World #3 – NORTH KOREAN media reports military parade, without missiles

Tuesday's World Events   —   Posted on September 11, 2018

(by Wooyoung Lee, UPI) SEOUL — North Korea’s state media reported on Monday on the regime’s 70th-anniversary military parade, a day after it was held.

The Korean Central News Agency issued an extensive report on the military parade, with a detailed coverage of North Korean leader Kim Jong Un’s appearance and major foreign attendees.

“A massive parade took place in the Kim Il Sung Square in the capital city of Pyongyang to celebrate the 70th anniversary of North Korea’s founding on Sept. 9,” said the report.

“The great leader warmly waved hands to participants in the parade and audiences and gave congratulatory messages to the people and soldiers of the DPRK,” it said.

The coverage came a day after the parade ended on Sunday, unusual for the North Korean state media, which used to make the same-day coverage for past military parades.

According to media reports, the annual parade did not include a display of long-range missiles or new nuclear weapons.
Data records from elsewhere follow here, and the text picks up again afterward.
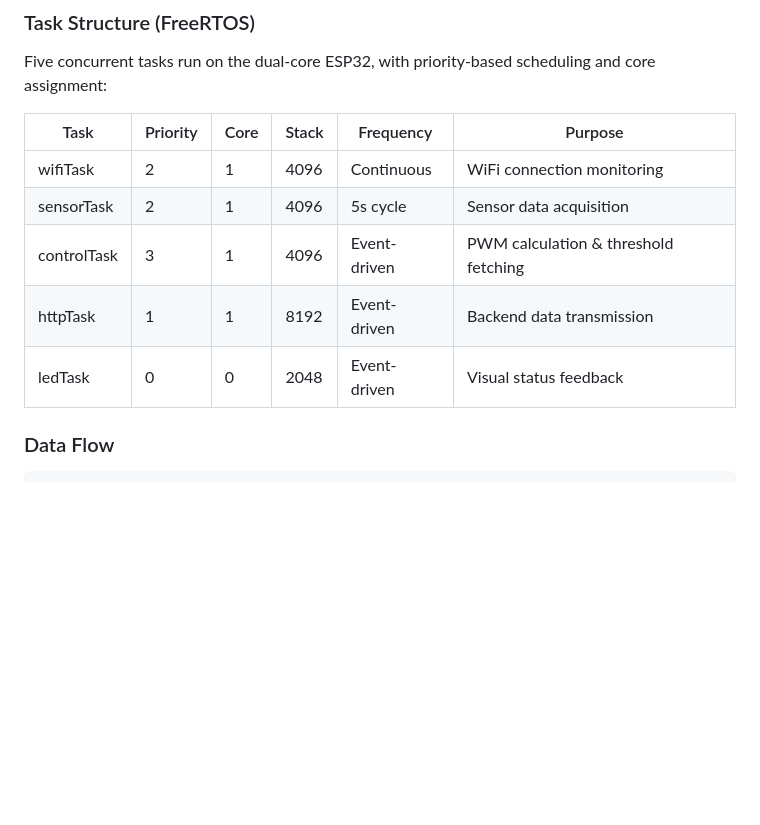
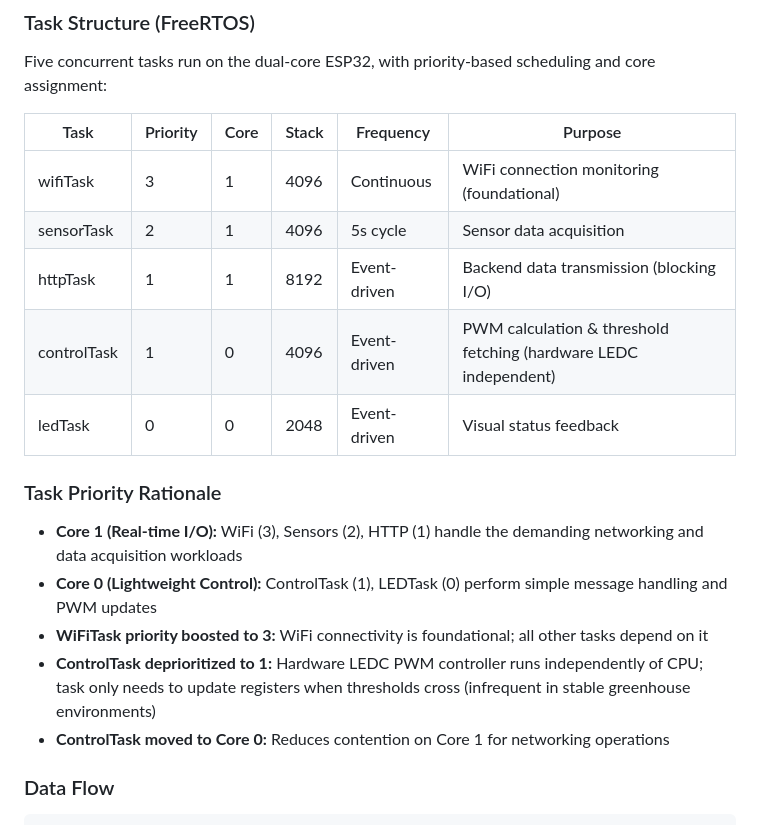
Before and after one commit to K-ITCE/ESP32_RGMS, a Markdown page: README.md, the part around the change. GitHub-like rendering; blank space fills up the shorter version.

Commit message:
Updated README to match previous commit

```diff
--- a/README.md
+++ b/README.md
@@ -53,11 +53,19 @@ Five concurrent tasks run on the dual-core ESP32, with priority-based scheduling
 
 | Task | Priority | Core | Stack | Frequency | Purpose |
 |------|----------|------|-------|-----------|---------|
-| wifiTask | 2 | 1 | 4096 | Continuous | WiFi connection monitoring |
+| wifiTask | 3 | 1 | 4096 | Continuous | WiFi connection monitoring (foundational) |
 | sensorTask | 2 | 1 | 4096 | 5s cycle | Sensor data acquisition |
-| controlTask | 3 | 1 | 4096 | Event-driven | PWM calculation & threshold fetching |
-| httpTask | 1 | 1 | 8192 | Event-driven | Backend data transmission |
+| httpTask | 1 | 1 | 8192 | Event-driven | Backend data transmission (blocking I/O) |
+| controlTask | 1 | 0 | 4096 | Event-driven | PWM calculation & threshold fetching (hardware LEDC independent) |
 | ledTask | 0 | 0 | 2048 | Event-driven | Visual status feedback |
+
+### Task Priority Rationale
+
+- **Core 1 (Real-time I/O):** WiFi (3), Sensors (2), HTTP (1) handle the demanding networking and data acquisition workloads
+- **Core 0 (Lightweight Control):** ControlTask (1), LEDTask (0) perform simple message handling and PWM updates
+- **WiFiTask priority boosted to 3:** WiFi connectivity is foundational; all other tasks depend on it
+- **ControlTask deprioritized to 1:** Hardware LEDC PWM controller runs independently of CPU; task only needs to update registers when thresholds cross (infrequent in stable greenhouse environments)
+- **ControlTask moved to Core 0:** Reduces contention on Core 1 for networking operations
 
 ### Data Flow
 
```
The North had previously showcased its latest nuclear capabilities and developments on the occasion of its military parades.

U.S. President Donald Trump tweeted on the North’s toned-down military parade with a thank you to Kim.

“North Korea has just started their parade, celebrating the 70th anniversary of founding, without the customary display of nuclear missiles,” he said.

“Experts believe that North Korea cut out the nuclear missiles to show President Trump its commitment to denuclearize,” quoting a Fox News report.

Published at UPI on September 10, 2018.


From PYONGYANG, North Korea:   North Korea held a major military parade and revived its iconic mass games to celebrate its 70th anniversary. But in keeping with leader Kim Jong Un’s new policies, the emphasis was firmly on building up the economy, not on nuclear weapons.

The North rolled out some of its latest tanks and marched its best-trained goose-stepping units in Sunday's parade but held back its most advanced missiles and devoted nearly half of the event to civilian efforts to build the domestic economy.

It also brought the mass games back after a five-year hiatus. The games are a grand spectacle that features nearly 20,000 people flipping placards in unison to create huge mosaics as thousands more perform gymnastics or dance in formation on the competition area of Pyongyang’s 150,000-seat May Day Stadium. (from defensenews .com, Eric Talmadge for the AP)